Different sources serve different purposes. In your research, you will draw on a variety of sources to ensure you have a quality research project. There are two ways we can classify sources, but type of data/information represented and by audience.
Scholarly sources are written by researchers in a given field for scholars in a given field. Scholarly sources can take the form of journal articles or scholarly books, often called monographs. Scholarly sources are published through a process known as peer-review.
A primary source is a scholarly source that discusses original research.
Secondary sources can be scholarly or popular. Secondary sources summarize existing research. Scholarly secondary sources are often called "reviews" or "meta-analysis".
Popular or Web sources are written by journalists, researchers, government officials, members of the general public, and others with the audience of the general public in mind. Sometimes a source, like data from the WHO or FDA falls in a grey area between scholarly and popular sources. This is data that is published online, but the intended audience may be researchers or professionals in a given field. Information like this is not classified as "scholarly" because it is not published in a peer reviewed journal.

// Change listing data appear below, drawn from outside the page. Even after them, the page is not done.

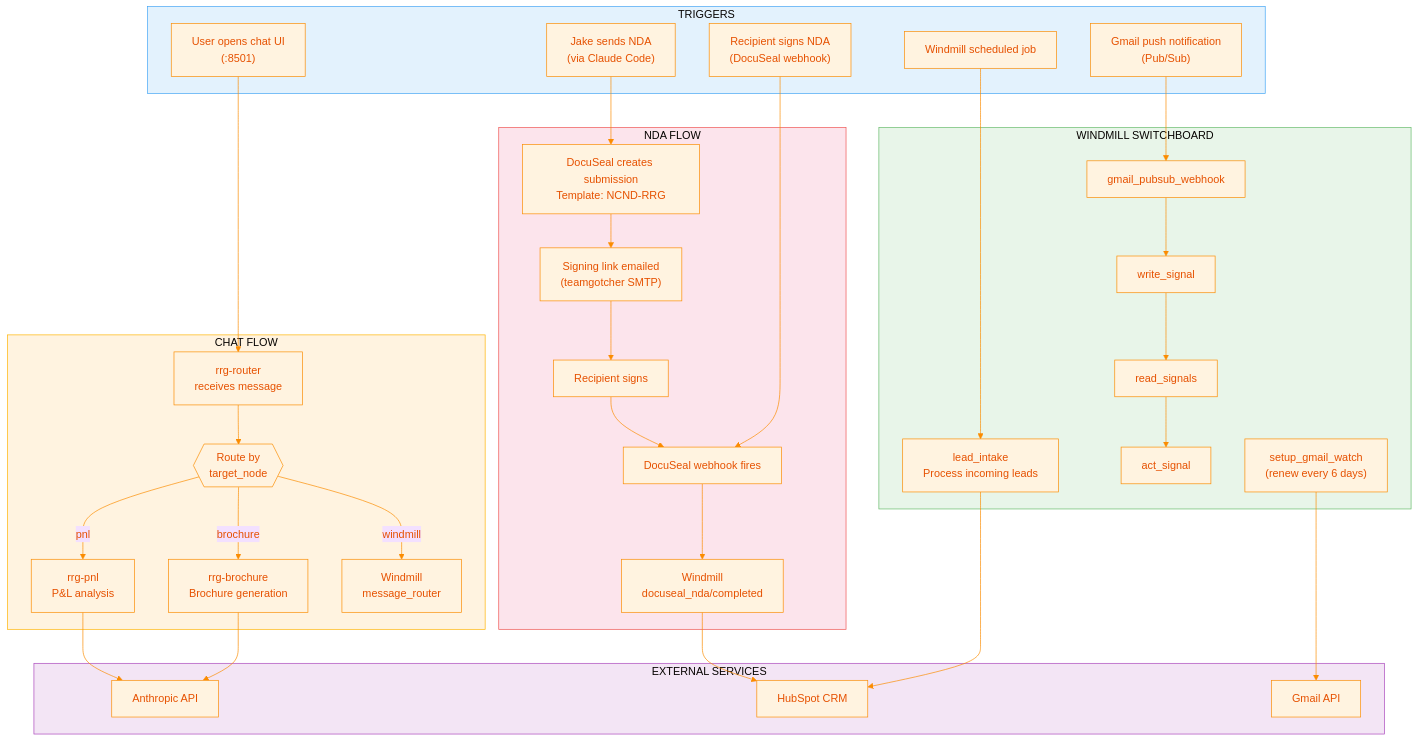
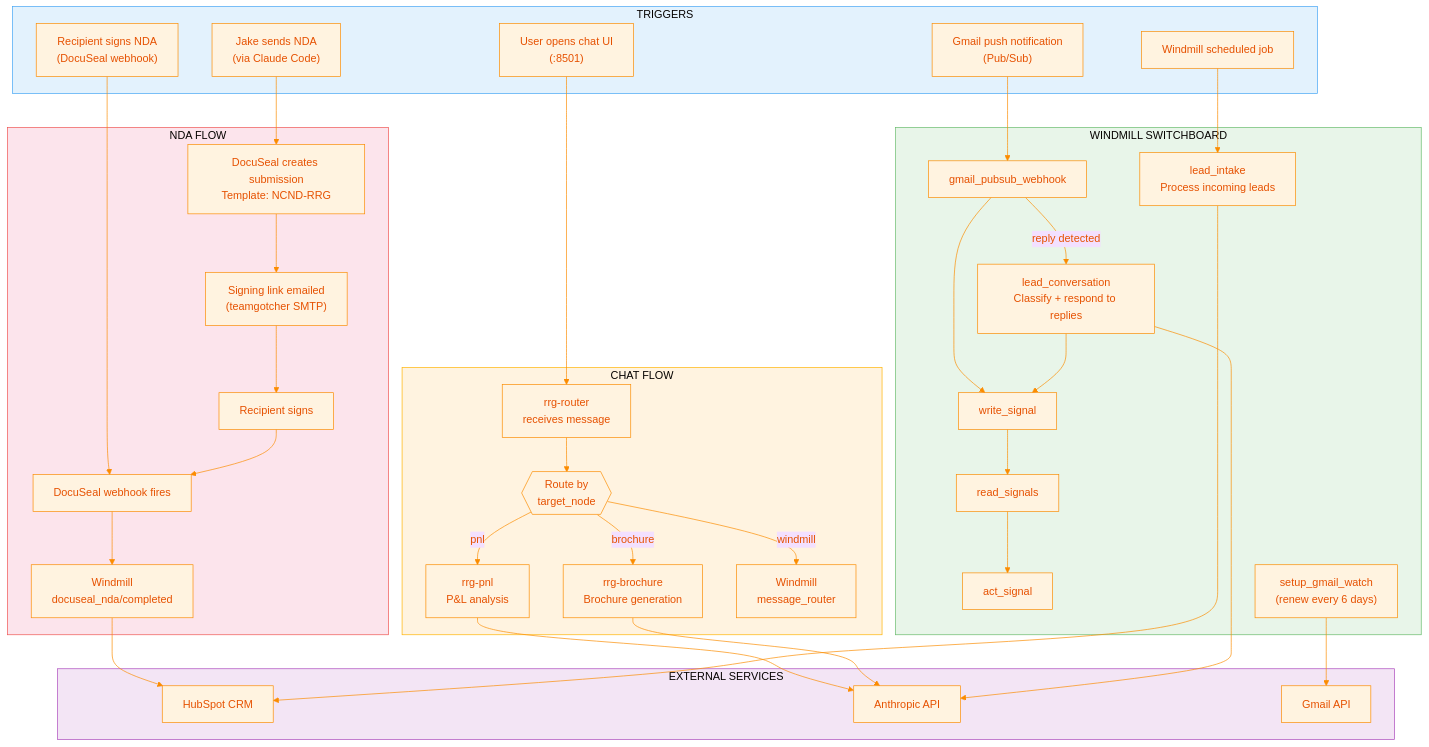
Before and after one commit to BeastofOne/rrg-server: the third of 5 diagrams in docs/ARCHITECTURE.md, drawn with Mermaid. The commit also changed other lines of this file and 3 other files, not shown here.

First line of the commit message:
Add Lead Conversation Engine docs, update architecture diagrams

````diff
--- a/docs/ARCHITECTURE.md
+++ b/docs/ARCHITECTURE.md
@@ -154,74 +154,78 @@
 ```mermaid
 %%{init: {'theme': 'base', 'themeVariables': { 'primaryColor': '#fff3e0', 'primaryTextColor': '#e65100', 'primaryBorderColor': '#fb8c00', 'lineColor': '#fb8c00'}}}%%
 
 graph TB
     subgraph TRIGGERS["TRIGGERS"]
         T_CHAT["User opens chat UI<br/>(:8501)"]
         T_NDA["Jake sends NDA<br/>(via Claude Code)"]
         T_SIGN["Recipient signs NDA<br/>(DocuSeal webhook)"]
         T_SCHED["Windmill scheduled job"]
         T_GMAIL["Gmail push notification<br/>(Pub/Sub)"]
     end
 
     subgraph CHAT_FLOW["CHAT FLOW"]
         ROUTER["rrg-router<br/>receives message"]
         ROUTE{{"Route by<br/>target_node"}}
         PNL["rrg-pnl<br/>P&L analysis"]
         BROCHURE["rrg-brochure<br/>Brochure generation"]
         WM_MSG["Windmill<br/>message_router"]
     end
 
     subgraph NDA_FLOW["NDA FLOW"]
         DS_CREATE["DocuSeal creates submission<br/>Template: NCND-RRG"]
         DS_EMAIL["Signing link emailed<br/>(teamgotcher SMTP)"]
         DS_SIGN["Recipient signs"]
         DS_HOOK["DocuSeal webhook fires"]
         DS_HANDLER["Windmill<br/>docuseal_nda/completed"]
     end
 
     subgraph SWITCHBOARD["WINDMILL SWITCHBOARD"]
         LEAD["lead_intake<br/>Process incoming leads"]
+        CONV["lead_conversation<br/>Classify + respond to replies"]
         SIG_W["write_signal"]
         SIG_R["read_signals"]
         SIG_A["act_signal"]
         GMAIL_WH["gmail_pubsub_webhook"]
         GMAIL_WATCH["setup_gmail_watch<br/>(renew every 6 days)"]
     end
 
     subgraph EXTERNAL["EXTERNAL SERVICES"]
         HUBSPOT["HubSpot CRM"]
         CLAUDE["Anthropic API"]
         GMAIL_API["Gmail API"]
     end
 
     %% Chat flow
     T_CHAT --> ROUTER --> ROUTE
     ROUTE -->|"pnl"| PNL
     ROUTE -->|"brochure"| BROCHURE
     ROUTE -->|"windmill"| WM_MSG
     PNL --> CLAUDE
     BROCHURE --> CLAUDE
 
     %% NDA flow
     T_NDA --> DS_CREATE --> DS_EMAIL --> DS_SIGN
     T_SIGN --> DS_HOOK
     DS_SIGN --> DS_HOOK
     DS_HOOK --> DS_HANDLER --> HUBSPOT
 
     %% Windmill flows
     T_SCHED --> LEAD --> HUBSPOT
     T_GMAIL --> GMAIL_WH --> SIG_W
+    GMAIL_WH -->|"reply detected"| CONV
+    CONV --> CLAUDE
+    CONV --> SIG_W
 
     %% Signal pipeline
     SIG_W --> SIG_R --> SIG_A
 
     %% Gmail watch
     GMAIL_WATCH --> GMAIL_API
 
     %% Styling
     style TRIGGERS fill:#e3f2fd,stroke:#42a5f5
     style EXTERNAL fill:#f3e5f5,stroke:#ab47bc
     style SWITCHBOARD fill:#e8f5e9,stroke:#66bb6a
     style NDA_FLOW fill:#fce4ec,stroke:#ef5350
     style CHAT_FLOW fill:#fff3e0,stroke:#ffb300
 ```
````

Learning Google search commands can help you find helpful sources when search in Google! Below are some particularly useful search commands:
What it does: Searches within a specific site or domain. Useful for locating information from specific government organizations. Also useful for locating materials more generally from .gov or .edu domains.
Examples: site:who.int or site:.gov
Notes: Be careful if searching for site:.edu. Not all websites that end in .edu are universities or other educational institutions, the domain can be used by anyone.
What it does: Searches for specific file types. Useful for looking for reports, white papers, working papers, or factsheets.
Notes: There may be information you are missing if you limit to one filetype!
Example search: Lyme disease site:who.int filetype:pdf
What it retrieves: This search retrieves pdf files published to the web on the WHO website.
Example search: bt corn site:usda.gov
What it retrieves: This search retrieves any information on bt corn on the USDA website.
CARS is a checklist for evaluating websites